__PROBLEM TO SOLVE__
Nothing in the records may be dropped. Retype them all exactly.

*** Opening of DATA TO EXAMINE ***

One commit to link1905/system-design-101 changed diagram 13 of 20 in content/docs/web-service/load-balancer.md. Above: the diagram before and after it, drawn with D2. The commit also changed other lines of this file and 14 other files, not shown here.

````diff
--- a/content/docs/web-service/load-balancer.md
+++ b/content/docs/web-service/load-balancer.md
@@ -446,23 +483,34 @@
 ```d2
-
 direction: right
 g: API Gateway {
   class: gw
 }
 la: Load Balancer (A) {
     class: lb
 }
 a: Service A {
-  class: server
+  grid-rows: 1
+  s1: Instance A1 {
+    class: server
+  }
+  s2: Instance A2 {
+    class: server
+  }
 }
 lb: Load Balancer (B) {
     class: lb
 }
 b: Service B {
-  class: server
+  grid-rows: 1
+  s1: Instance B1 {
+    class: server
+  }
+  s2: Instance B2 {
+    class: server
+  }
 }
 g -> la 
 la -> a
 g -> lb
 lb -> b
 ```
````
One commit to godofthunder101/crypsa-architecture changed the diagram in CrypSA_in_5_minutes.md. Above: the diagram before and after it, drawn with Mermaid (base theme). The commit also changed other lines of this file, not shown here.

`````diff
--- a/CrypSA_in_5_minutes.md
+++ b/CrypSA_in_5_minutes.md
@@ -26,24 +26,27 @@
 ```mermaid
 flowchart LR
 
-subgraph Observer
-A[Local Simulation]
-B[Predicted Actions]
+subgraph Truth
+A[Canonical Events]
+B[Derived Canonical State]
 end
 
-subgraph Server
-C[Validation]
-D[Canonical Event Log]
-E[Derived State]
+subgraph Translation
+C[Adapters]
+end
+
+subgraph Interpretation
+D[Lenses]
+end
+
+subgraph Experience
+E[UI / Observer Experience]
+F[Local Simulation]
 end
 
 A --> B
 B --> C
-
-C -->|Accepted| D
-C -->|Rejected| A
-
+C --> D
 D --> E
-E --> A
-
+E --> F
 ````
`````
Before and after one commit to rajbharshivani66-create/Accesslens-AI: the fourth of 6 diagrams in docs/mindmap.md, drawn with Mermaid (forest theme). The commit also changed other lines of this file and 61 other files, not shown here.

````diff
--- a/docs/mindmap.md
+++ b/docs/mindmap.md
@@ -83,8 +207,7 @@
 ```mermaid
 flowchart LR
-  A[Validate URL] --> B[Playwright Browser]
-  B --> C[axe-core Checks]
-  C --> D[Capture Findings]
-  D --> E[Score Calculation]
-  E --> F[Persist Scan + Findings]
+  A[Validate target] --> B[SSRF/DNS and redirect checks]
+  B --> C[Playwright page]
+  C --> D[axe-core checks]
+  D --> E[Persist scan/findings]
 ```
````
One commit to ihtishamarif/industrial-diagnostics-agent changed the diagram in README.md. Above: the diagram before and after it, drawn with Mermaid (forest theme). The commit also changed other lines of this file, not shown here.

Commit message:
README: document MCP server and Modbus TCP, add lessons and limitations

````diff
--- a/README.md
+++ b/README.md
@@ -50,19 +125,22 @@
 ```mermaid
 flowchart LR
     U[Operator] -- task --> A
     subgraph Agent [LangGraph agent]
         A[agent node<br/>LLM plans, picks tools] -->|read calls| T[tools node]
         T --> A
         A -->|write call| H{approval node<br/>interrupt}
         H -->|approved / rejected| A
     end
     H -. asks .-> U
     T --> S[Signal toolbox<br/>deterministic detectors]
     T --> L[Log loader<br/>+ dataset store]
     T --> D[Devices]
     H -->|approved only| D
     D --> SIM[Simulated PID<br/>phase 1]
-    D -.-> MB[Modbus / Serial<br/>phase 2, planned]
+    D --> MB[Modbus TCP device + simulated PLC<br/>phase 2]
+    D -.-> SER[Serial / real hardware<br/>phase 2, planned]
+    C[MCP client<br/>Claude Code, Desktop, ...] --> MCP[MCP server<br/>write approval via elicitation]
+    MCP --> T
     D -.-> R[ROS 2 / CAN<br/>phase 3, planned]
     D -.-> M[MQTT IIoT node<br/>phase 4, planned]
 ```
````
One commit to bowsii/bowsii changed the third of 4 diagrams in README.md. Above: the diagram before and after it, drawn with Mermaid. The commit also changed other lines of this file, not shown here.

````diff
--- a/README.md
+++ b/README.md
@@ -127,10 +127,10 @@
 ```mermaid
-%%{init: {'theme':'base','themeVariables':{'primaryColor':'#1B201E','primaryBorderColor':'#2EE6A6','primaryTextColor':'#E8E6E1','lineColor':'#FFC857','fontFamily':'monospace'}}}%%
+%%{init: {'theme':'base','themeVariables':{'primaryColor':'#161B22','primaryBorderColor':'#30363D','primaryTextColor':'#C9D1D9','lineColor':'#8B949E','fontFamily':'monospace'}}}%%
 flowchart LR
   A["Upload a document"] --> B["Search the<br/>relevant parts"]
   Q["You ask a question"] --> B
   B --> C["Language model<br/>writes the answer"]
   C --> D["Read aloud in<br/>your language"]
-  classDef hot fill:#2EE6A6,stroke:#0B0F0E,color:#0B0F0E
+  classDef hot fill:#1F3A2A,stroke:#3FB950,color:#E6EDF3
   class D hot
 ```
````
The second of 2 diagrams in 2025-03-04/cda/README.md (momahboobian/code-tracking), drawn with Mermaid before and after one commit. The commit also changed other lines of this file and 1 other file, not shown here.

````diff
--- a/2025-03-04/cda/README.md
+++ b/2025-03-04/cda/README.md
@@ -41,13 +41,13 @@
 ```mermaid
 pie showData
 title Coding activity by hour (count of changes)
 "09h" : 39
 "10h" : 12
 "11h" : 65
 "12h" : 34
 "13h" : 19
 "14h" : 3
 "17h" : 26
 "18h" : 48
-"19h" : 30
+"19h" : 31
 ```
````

*** Close of DATA TO EXAMINE ***

__ANSWER TO THIS EXERCISE__
One commit to link1905/system-design-101 changed diagram 13 of 20 in content/docs/web-service/load-balancer.md. Above: the diagram before and after it, drawn with D2. The commit also changed other lines of this file and 14 other files, not shown here.

````diff
--- a/content/docs/web-service/load-balancer.md
+++ b/content/docs/web-service/load-balancer.md
@@ -446,23 +483,34 @@
 ```d2
-
 direction: right
 g: API Gateway {
   class: gw
 }
 la: Load Balancer (A) {
     class: lb
 }
 a: Service A {
-  class: server
+  grid-rows: 1
+  s1: Instance A1 {
+    class: server
+  }
+  s2: Instance A2 {
+    class: server
+  }
 }
 lb: Load Balancer (B) {
     class: lb
 }
 b: Service B {
-  class: server
+  grid-rows: 1
+  s1: Instance B1 {
+    class: server
+  }
+  s2: Instance B2 {
+    class: server
+  }
 }
 g -> la 
 la -> a
 g -> lb
 lb -> b
 ```
````
One commit to godofthunder101/crypsa-architecture changed the diagram in CrypSA_in_5_minutes.md. Above: the diagram before and after it, drawn with Mermaid (base theme). The commit also changed other lines of this file, not shown here.

`````diff
--- a/CrypSA_in_5_minutes.md
+++ b/CrypSA_in_5_minutes.md
@@ -26,24 +26,27 @@
 ```mermaid
 flowchart LR
 
-subgraph Observer
-A[Local Simulation]
-B[Predicted Actions]
+subgraph Truth
+A[Canonical Events]
+B[Derived Canonical State]
 end
 
-subgraph Server
-C[Validation]
-D[Canonical Event Log]
-E[Derived State]
+subgraph Translation
+C[Adapters]
+end
+
+subgraph Interpretation
+D[Lenses]
+end
+
+subgraph Experience
+E[UI / Observer Experience]
+F[Local Simulation]
 end
 
 A --> B
 B --> C
-
-C -->|Accepted| D
-C -->|Rejected| A
-
+C --> D
 D --> E
-E --> A
-
+E --> F
 ````
`````
Before and after one commit to rajbharshivani66-create/Accesslens-AI: the fourth of 6 diagrams in docs/mindmap.md, drawn with Mermaid (forest theme). The commit also changed other lines of this file and 61 other files, not shown here.

````diff
--- a/docs/mindmap.md
+++ b/docs/mindmap.md
@@ -83,8 +207,7 @@
 ```mermaid
 flowchart LR
-  A[Validate URL] --> B[Playwright Browser]
-  B --> C[axe-core Checks]
-  C --> D[Capture Findings]
-  D --> E[Score Calculation]
-  E --> F[Persist Scan + Findings]
+  A[Validate target] --> B[SSRF/DNS and redirect checks]
+  B --> C[Playwright page]
+  C --> D[axe-core checks]
+  D --> E[Persist scan/findings]
 ```
````
One commit to ihtishamarif/industrial-diagnostics-agent changed the diagram in README.md. Above: the diagram before and after it, drawn with Mermaid (forest theme). The commit also changed other lines of this file, not shown here.

Commit message:
README: document MCP server and Modbus TCP, add lessons and limitations

````diff
--- a/README.md
+++ b/README.md
@@ -50,19 +125,22 @@
 ```mermaid
 flowchart LR
     U[Operator] -- task --> A
     subgraph Agent [LangGraph agent]
         A[agent node<br/>LLM plans, picks tools] -->|read calls| T[tools node]
         T --> A
         A -->|write call| H{approval node<br/>interrupt}
         H -->|approved / rejected| A
     end
     H -. asks .-> U
     T --> S[Signal toolbox<br/>deterministic detectors]
     T --> L[Log loader<br/>+ dataset store]
     T --> D[Devices]
     H -->|approved only| D
     D --> SIM[Simulated PID<br/>phase 1]
-    D -.-> MB[Modbus / Serial<br/>phase 2, planned]
+    D --> MB[Modbus TCP device + simulated PLC<br/>phase 2]
+    D -.-> SER[Serial / real hardware<br/>phase 2, planned]
+    C[MCP client<br/>Claude Code, Desktop, ...] --> MCP[MCP server<br/>write approval via elicitation]
+    MCP --> T
     D -.-> R[ROS 2 / CAN<br/>phase 3, planned]
     D -.-> M[MQTT IIoT node<br/>phase 4, planned]
 ```
````
One commit to bowsii/bowsii changed the third of 4 diagrams in README.md. Above: the diagram before and after it, drawn with Mermaid. The commit also changed other lines of this file, not shown here.

````diff
--- a/README.md
+++ b/README.md
@@ -127,10 +127,10 @@
 ```mermaid
-%%{init: {'theme':'base','themeVariables':{'primaryColor':'#1B201E','primaryBorderColor':'#2EE6A6','primaryTextColor':'#E8E6E1','lineColor':'#FFC857','fontFamily':'monospace'}}}%%
+%%{init: {'theme':'base','themeVariables':{'primaryColor':'#161B22','primaryBorderColor':'#30363D','primaryTextColor':'#C9D1D9','lineColor':'#8B949E','fontFamily':'monospace'}}}%%
 flowchart LR
   A["Upload a document"] --> B["Search the<br/>relevant parts"]
   Q["You ask a question"] --> B
   B --> C["Language model<br/>writes the answer"]
   C --> D["Read aloud in<br/>your language"]
-  classDef hot fill:#2EE6A6,stroke:#0B0F0E,color:#0B0F0E
+  classDef hot fill:#1F3A2A,stroke:#3FB950,color:#E6EDF3
   class D hot
 ```
````
The second of 2 diagrams in 2025-03-04/cda/README.md (momahboobian/code-tracking), drawn with Mermaid before and after one commit. The commit also changed other lines of this file and 1 other file, not shown here.

````diff
--- a/2025-03-04/cda/README.md
+++ b/2025-03-04/cda/README.md
@@ -41,13 +41,13 @@
 ```mermaid
 pie showData
 title Coding activity by hour (count of changes)
 "09h" : 39
 "10h" : 12
 "11h" : 65
 "12h" : 34
 "13h" : 19
 "14h" : 3
 "17h" : 26
 "18h" : 48
-"19h" : 30
+"19h" : 31
 ```
````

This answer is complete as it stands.